After an incredible run higher following its IPO via a special purpose acquisition company (SPAC) in December 2020, Skillz (SKLZ 0.32%) stock is getting hammered. Shares of the esports competition platform are down nearly 70% from their all-time high and are trading below where they were when the company completed its SPAC merger as of this writing.

Nevertheless, this mobile gaming business has a promising future. It may not jibe in the minds of some but the next global sports superstar might not be an athlete imbued with physical prowess but rather one exceptionally talented at playing a virtual game. After all, at some point in the not-so-distant past, many people scoffed at the idea of athletes getting paid to play with a ball. Esports is in its nascency, and Skillz is a top way to bet on the movement. But even after the big tumble in share price, this is no cheap growth stock. 

Four teenagers playing games on their smartphones.

Image source: Getty Images.

Bringing some competition to mobile games

This idea of monetizing a game through competition isn't new. Millions of athletes every year pay to be a part of organized sporting events like races and tournaments, and millions more enjoy spectating. But the same concept applied to video games is relatively new to most. Skillz is aiming to ramp up this esports community in the largest segment of the video game market: mobile.

Hundreds of millions of people around the globe play casual games on their smartphones. In fact, mobile games account for just over half of the $175 billion in annual global spending on video games. The Skillz platform adds a new layer of fun with competitions that can reward winners with cash prizes.

In this business model, game developers act as sporting-event organizers, players pay a small fee to enter the tournament, and Skillz is the intermediary between the two. It keeps about 15% of the gross proceeds after the developers are paid and prizes awarded.

The company's first-quarter 2021 earnings update demonstrates why there's excitement over the business model. Esports is growing fast, and considering the massive scale of professional physical sports (some estimates point to upwards of half a trillion in revenue each year worldwide), it's not difficult to fathom virtual gaming competition continuing its rise. The pandemic has certainly helped with consumer uptake, but mobile gaming was nonetheless a growth trend even before COVID-19 struck and will remain so going forward.

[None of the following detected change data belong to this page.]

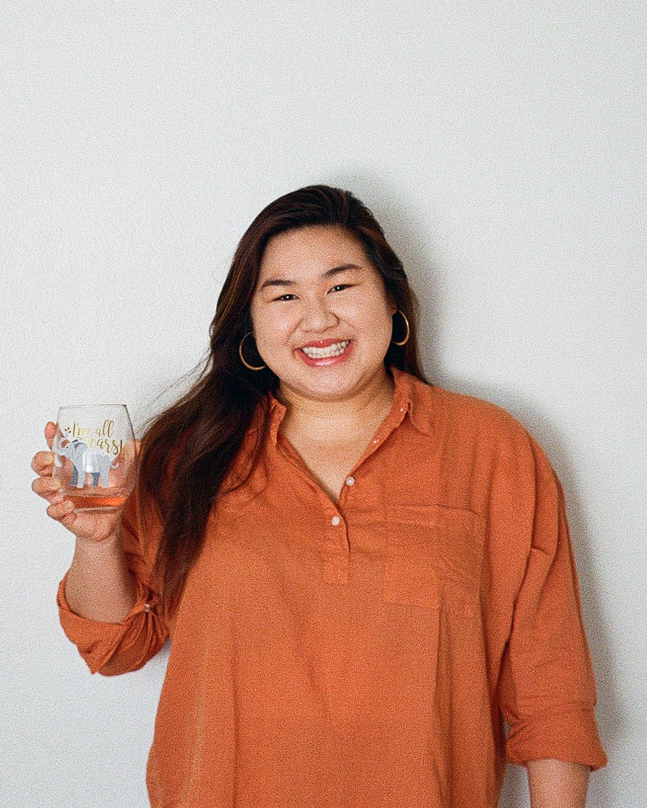
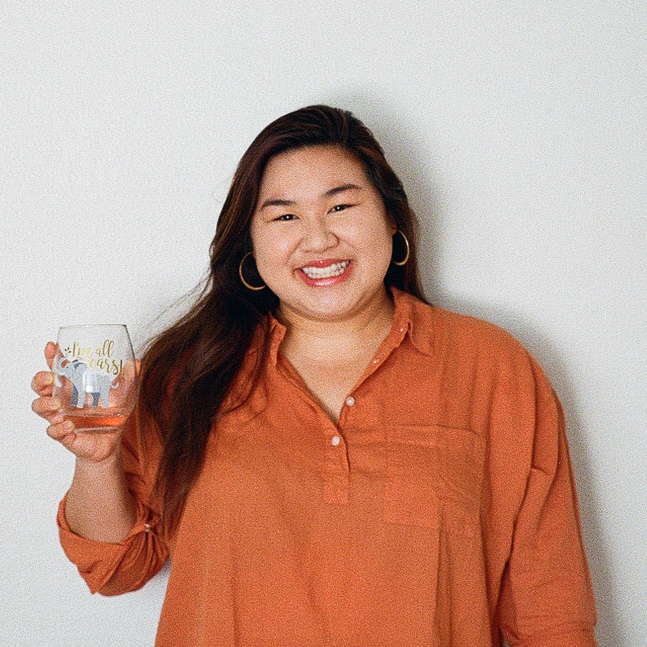
Updated profile picture.

Changed region(s): [[0.0309, 0.1236, 1.0, 1.0]]

diff --git a/index.html b/index.html
@@ -31,7 +31,7 @@
       </header>
 
       <div class=profile>
-        <img style="max-width:100%; height:auto;" src="assets/profile1-square.jpg" alt = "profile">
+        <img style="max-width:100%; height:auto;" src="assets/profile4.jpg" alt = "profile">
       </div>
 
       <article>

Q1 2021

Q1 2020

YoY Change

Gross marketplace volume

$567 million

$306 million



$83.7 million

$43.6 million


Free cash flow

($48.2 million)

($9.97 million)


Data source: Skillz.  

Not exactly what could be considered "growth at a value"

The Q1 report card was fantastic but not good enough to save the stock from a sell-off, although I'd categorize the recent plunge more as a reversal on what was becoming overhyped speculation. Even after the steep fall, Skillz is trading for about 16 times expected full-year 2021 revenue.

For a company still wading through plenty of red ink on the bottom line, that might be too high a price tag for many investors. However, Skillz had nearly $613 million in cash and equivalents and no debt on the books at the end of March 2021. That's more than three years' worth of liquidity if the company continues to burn cash at the rate it did in Q1.

But bear in mind that Skillz is not a static asset. This company will move toward profitability sooner than later and isn't at risk of running out of funds. It generated a gross profit margin (revenue minus cost of goods sold divided by revenue) of 95% in the first quarter and operated at a loss primarily because of sales and marketing, and costs related to its public listing via SPAC.  

However, one area of concern is the rate of growth. Even at 16 times forward sales, Skillz stock is priced with the assumption it will continue to grow at a rapid pace for years to come. After expanding sales 92% to kick off 2021, the full-year outlook calls for growth to wind up "only" 63% higher than 2020. That implies a cool-off is coming in subsequent quarters (with revenue growth dipping below 63% to average out the 92% pace set in Q1) as Skillz starts to lap its initial pandemic-fueled boom from a year ago.  

Perhaps Skillz will outperform its guidance, but all of this is to say the business won't be growing as quickly as it was in the recent past, and shares still carry a premium price tag. However, now that the valuation has been brought down to a more reasonable level, Skillz is on my watch list.

Personally, I'm not ready to bite just yet. If you buy, do so for the very long-term potential (no less than a few years). Remember to take it slow and keep an initial purchase small so you have room to buy more down the road if Skillz proves it has a durable business model capable of maintaining its high level of performance.